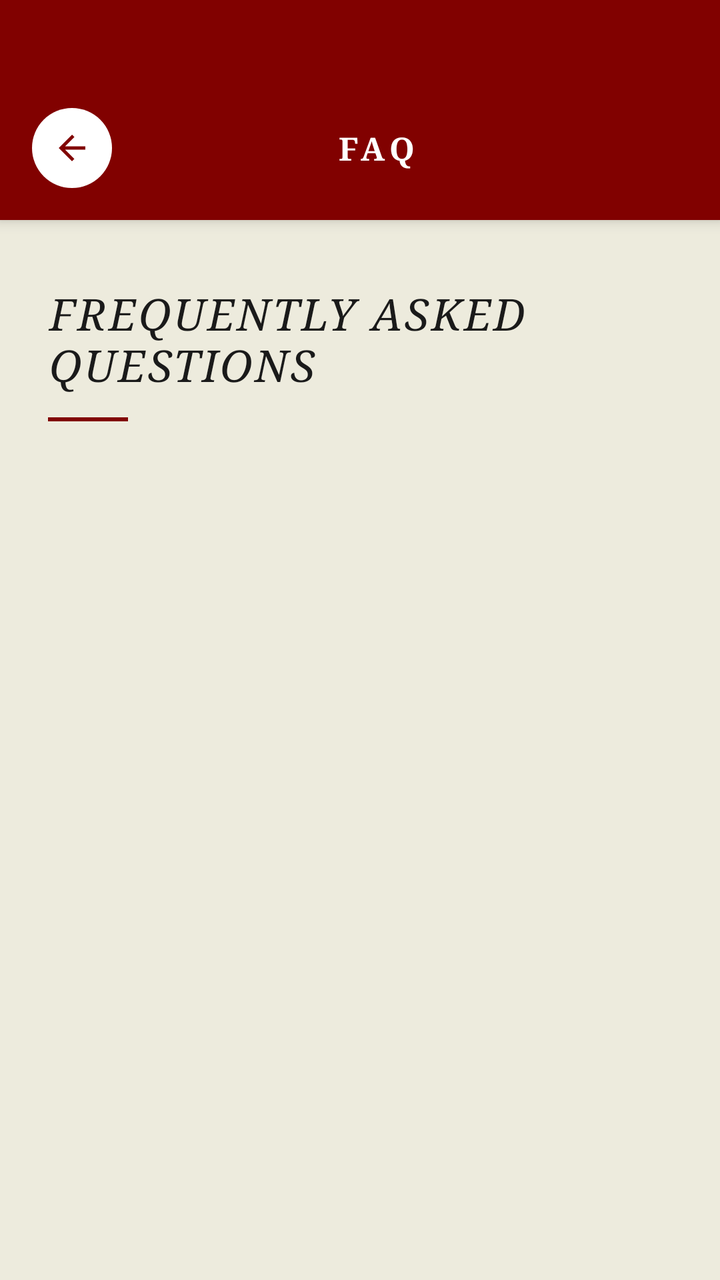
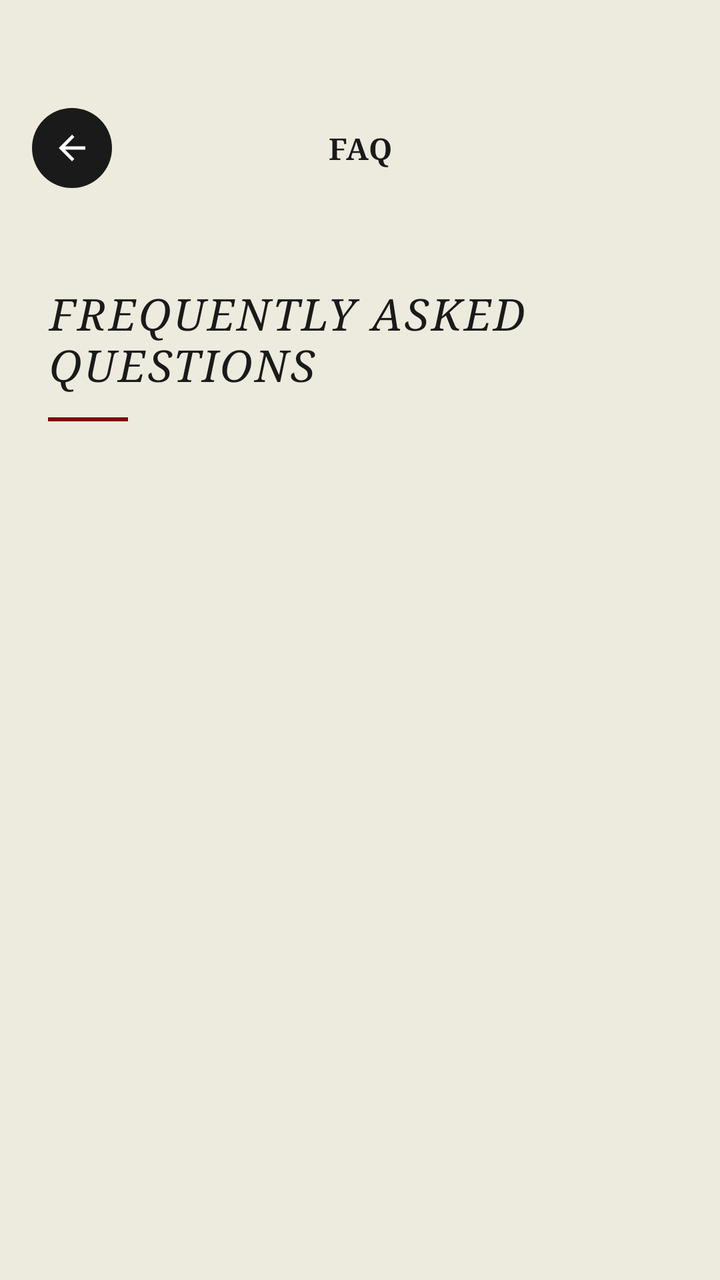

Before-and-after screenshots of an Android layout around one commit, followed by the original layout XML and the change that was made.
<!-- AndroidManifest.xml: application theme Theme.Saive -->
<!-- res/layout/activity_faq.xml -->
<?xml version="1.0" encoding="utf-8"?>
<androidx.constraintlayout.widget.ConstraintLayout
    xmlns:android="http://schemas.android.com/apk/res/android"
    xmlns:app="http://schemas.android.com/apk/res-auto"
    xmlns:tools="http://schemas.android.com/tools"
    android:id="@+id/main"
    android:layout_width="match_parent"
    android:layout_height="match_parent"
    tools:context=".ui.FaqActivity"
    android:background="@color/colorCotton">

    
    <com.google.android.material.card.MaterialCardView
        android:id="@+id/toolbar"
        android:layout_width="match_parent"
        android:layout_height="wrap_content"
        app:cardBackgroundColor="@color/colorMaroon"
        app:cardCornerRadius="0dp"
        app:cardElevation="4dp"
        app:strokeWidth="0dp"
        app:layout_constraintTop_toTopOf="parent">

        <androidx.constraintlayout.widget.ConstraintLayout
            android:layout_width="match_parent"
            android:layout_height="wrap_content"
            android:paddingHorizontal="16dp"
            android:paddingTop="54dp"
            android:paddingBottom="16dp">

            <ImageButton
                android:id="@+id/btnBack"
                android:layout_width="40dp"
                android:layout_height="40dp"
                android:background="@drawable/bg_circle_white"
                android:padding="10dp"
                android:scaleType="centerInside"
                android:src="@drawable/ic_back"
                app:layout_constraintBottom_toBottomOf="parent"
                app:layout_constraintStart_toStartOf="parent"
                app:layout_constraintTop_toTopOf="parent"
                app:tint="@color/colorMaroon" />

            <TextView
                android:layout_width="0dp"
                android:layout_height="wrap_content"
                android:layout_marginStart="16dp"
                android:fontFamily="serif"
                android:gravity="center"
                android:letterSpacing="0.15"
                android:text="@string/menu_faq"
                android:textAllCaps="true"
                android:textColor="@color/colorOnMaroon"
                android:textSize="16sp"
                android:textStyle="bold"
                app:layout_constraintBottom_toBottomOf="parent"
                app:layout_constraintEnd_toEndOf="parent"
                app:layout_constraintStart_toStartOf="parent"
                app:layout_constraintTop_toTopOf="parent" />

        </androidx.constraintlayout.widget.ConstraintLayout>
    </com.google.android.material.card.MaterialCardView>

    
    <LinearLayout
        android:id="@+id/subtitleContainer"
        android:layout_width="match_parent"
        android:layout_height="wrap_content"
        android:orientation="vertical"
        android:paddingHorizontal="24dp"
        android:paddingTop="32dp"
        android:paddingBottom="16dp"
        app:layout_constraintTop_toBottomOf="@id/toolbar">

        <TextView
            android:id="@+id/tvSubtitle"
            android:layout_width="wrap_content"
            android:layout_height="wrap_content"
            android:fontFamily="serif"
            android:letterSpacing="0.05"
            android:text="@string/faq_subtitle"
            android:textColor="@color/colorNoirBlack"
            android:textSize="22sp"
            android:textStyle="italic" />

        <View
            android:layout_width="40dp"
            android:layout_height="2dp"
            android:layout_marginTop="12dp"
            android:background="@color/colorMaroon" />
    </LinearLayout>

    
    <androidx.recyclerview.widget.RecyclerView
        android:id="@+id/rvFaq"
        android:layout_width="match_parent"
        android:layout_height="0dp"
        android:clipToPadding="false"
        android:overScrollMode="never"
        android:paddingHorizontal="24dp"
        android:paddingBottom="32dp"
        app:layout_constraintBottom_toBottomOf="parent"
        app:layout_constraintTop_toBottomOf="@id/subtitleContainer" />

</androidx.constraintlayout.widget.ConstraintLayout>
<!-- resources referenced by this layout -->
<resources>
  <color name="colorCotton">#EDEBDD</color>
  <color name="colorMaroon">#810100</color>
  <color name="colorNoirBlack">#1A1A1A</color>
  <color name="colorOnMaroon">#FFFFFF</color>
  <!-- drawable bg_circle_white (drawable) -->
  <?xml version="1.0" encoding="utf-8"?>
  <shape xmlns:android="http://schemas.android.com/apk/res/android">
      <solid android:color="@color/white" />
      <corners android:radius="1000dp" />
  </shape>
  <!-- drawable ic_back (drawable) -->
  <vector xmlns:android="http://schemas.android.com/apk/res/android"
      android:width="24dp"
      android:height="24dp"
      android:viewportWidth="24"
      android:viewportHeight="24">
      <path
          android:fillColor="#000000"
          android:pathData="M20,11H7.83l5.59,-5.59L12,4l-8,8l8,8l1.41,-1.41L7.83,13H20V11Z" />
  </vector>
  <string name="faq_subtitle">FREQUENTLY ASKED QUESTIONS</string>
  <string name="menu_faq">FAQ</string>
  <style name="Theme.Saive" parent="Base.Theme.Saive" />
  <color name="white">#FFFFFFFF</color>
  <color name="colorLinen">#D4C9B8</color>
  <style name="TextAppearance.Saive.Header" parent="TextAppearance.MaterialComponents.Headline3">
          <item name="android:fontFamily">serif</item>
          <item name="android:textStyle">italic</item>
          <item name="android:textSize">@dimen/text_size_h1</item>
          <item name="android:textColor">@color/colorNoirBlack</item>
          <item name="android:letterSpacing">0.02</item>
      </style>
  <style name="TextAppearance.Saive.SectionHeader" parent="TextAppearance.Saive.Header">
          <item name="android:textSize">@dimen/text_size_h3</item>
          <item name="android:textStyle">normal</item>
          <item name="android:textAllCaps">false</item>
      </style>
  <style name="TextAppearance.Saive.Thin" parent="TextAppearance.MaterialComponents.Body1">
          <item name="android:fontFamily">sans-serif-light</item>
          <item name="android:letterSpacing">0.05</item>
      </style>
  <style name="TextAppearance.Saive.Light" parent="TextAppearance.MaterialComponents.Body2">
          <item name="android:fontFamily">sans-serif-light</item>
      </style>
  <style name="TextAppearance.Saive.Label" parent="TextAppearance.Saive.Thin">
          <item name="android:fontFamily">sans-serif-medium</item>
          <item name="android:textSize">@dimen/text_size_tiny</item>
          <item name="android:textColor">@color/colorNoirBlack</item>
          <item name="android:textAllCaps">true</item>
          <item name="android:letterSpacing">0.15</item>
      </style>
  <dimen name="text_size_h1">28sp</dimen>
  <dimen name="text_size_h3">20sp</dimen>
  <dimen name="text_size_tiny">10sp</dimen>
  <!-- unchanged entries left out for length: 1 -->
</resources>

<!-- the commit's change to res/layout/activity_faq.xml (unified diff, before → after) -->
@@ -1,24 +1,23 @@
 <?xml version="1.0" encoding="utf-8"?>
-<androidx.constraintlayout.widget.ConstraintLayout
-    xmlns:android="http://schemas.android.com/apk/res/android"
+<androidx.constraintlayout.widget.ConstraintLayout xmlns:android="http://schemas.android.com/apk/res/android"
     xmlns:app="http://schemas.android.com/apk/res-auto"
     xmlns:tools="http://schemas.android.com/tools"
     android:id="@+id/main"
     android:layout_width="match_parent"
     android:layout_height="match_parent"
-    tools:context=".ui.FaqActivity"
-    android:background="@color/colorCotton">
+    android:background="@color/colorCotton"
+    tools:context=".ui.FaqActivity">
 
     
     <com.google.android.material.card.MaterialCardView
         android:id="@+id/toolbar"
         android:layout_width="match_parent"
         android:layout_height="wrap_content"
-        app:cardBackgroundColor="@color/colorMaroon"
+        app:cardBackgroundColor="@color/colorCotton"
         app:cardCornerRadius="0dp"
-        app:cardElevation="4dp"
-        app:strokeWidth="0dp"
-        app:layout_constraintTop_toTopOf="parent">
+        app:cardElevation="0dp"
+        app:layout_constraintTop_toTopOf="parent"
+        app:strokeWidth="0dp">
 
         <androidx.constraintlayout.widget.ConstraintLayout
             android:layout_width="match_parent"
@@ -31,26 +30,27 @@
                 android:id="@+id/btnBack"
                 android:layout_width="40dp"
                 android:layout_height="40dp"
-                android:background="@drawable/bg_circle_white"
+                android:background="@drawable/bg_circle_black"
                 android:padding="10dp"
                 android:scaleType="centerInside"
                 android:src="@drawable/ic_back"
                 app:layout_constraintBottom_toBottomOf="parent"
                 app:layout_constraintStart_toStartOf="parent"
                 app:layout_constraintTop_toTopOf="parent"
-                app:tint="@color/colorMaroon" />
+                app:tint="@color/white" />
 
             <TextView
+                android:id="@+id/tvToolbarTitle"
                 android:layout_width="0dp"
                 android:layout_height="wrap_content"
-                android:layout_marginStart="16dp"
+                android:layout_marginHorizontal="56dp"
                 android:fontFamily="serif"
                 android:gravity="center"
-                android:letterSpacing="0.15"
+                android:letterSpacing="0.02"
                 android:text="@string/menu_faq"
-                android:textAllCaps="true"
-                android:textColor="@color/colorOnMaroon"
-                android:textSize="16sp"
+                android:textAllCaps="false"
+                android:textColor="@color/colorNoirBlack"
+                android:textSize="15sp"
                 android:textStyle="bold"
                 app:layout_constraintBottom_toBottomOf="parent"
                 app:layout_constraintEnd_toEndOf="parent"
<!-- resource entries referenced after the edit -->
@@ -3,13 +3,6 @@
   <color name="colorCotton">#EDEBDD</color>
   <color name="colorMaroon">#810100</color>
   <color name="colorNoirBlack">#1A1A1A</color>
-  <color name="colorOnMaroon">#FFFFFF</color>
-  <!-- drawable bg_circle_white (drawable) -->
-  <?xml version="1.0" encoding="utf-8"?>
-  <shape xmlns:android="http://schemas.android.com/apk/res/android">
-      <solid android:color="@color/white" />
-      <corners android:radius="1000dp" />
-  </shape>
   <!-- drawable ic_back (drawable) -->
   <vector xmlns:android="http://schemas.android.com/apk/res/android"
       android:width="24dp"
@@ -24,6 +17,13 @@
   <string name="menu_faq">FAQ</string>
   <style name="Theme.Saive" parent="Base.Theme.Saive" />
   <color name="white">#FFFFFFFF</color>
+  <!-- drawable bg_circle_black (drawable) -->
+  <?xml version="1.0" encoding="utf-8"?>
+  <shape xmlns:android="http://schemas.android.com/apk/res/android"
+      android:shape="oval">
+      <solid android:color="@color/colorNoirBlack" />
+      <size android:width="12dp" android:height="12dp" />
+  </shape>
   <color name="colorLinen">#D4C9B8</color>
   <style name="TextAppearance.Saive.Header" parent="TextAppearance.MaterialComponents.Headline3">
           <item name="android:fontFamily">serif</item>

= = = = =

TASK BRIEF.
Wherever a line of the entries holds the string "vector", copy that line.

OUTPUT BELOW.
  <vector xmlns:android="http://schemas.android.com/apk/res/android"
  </vector>
   <vector xmlns:android="http://schemas.android.com/apk/res/android"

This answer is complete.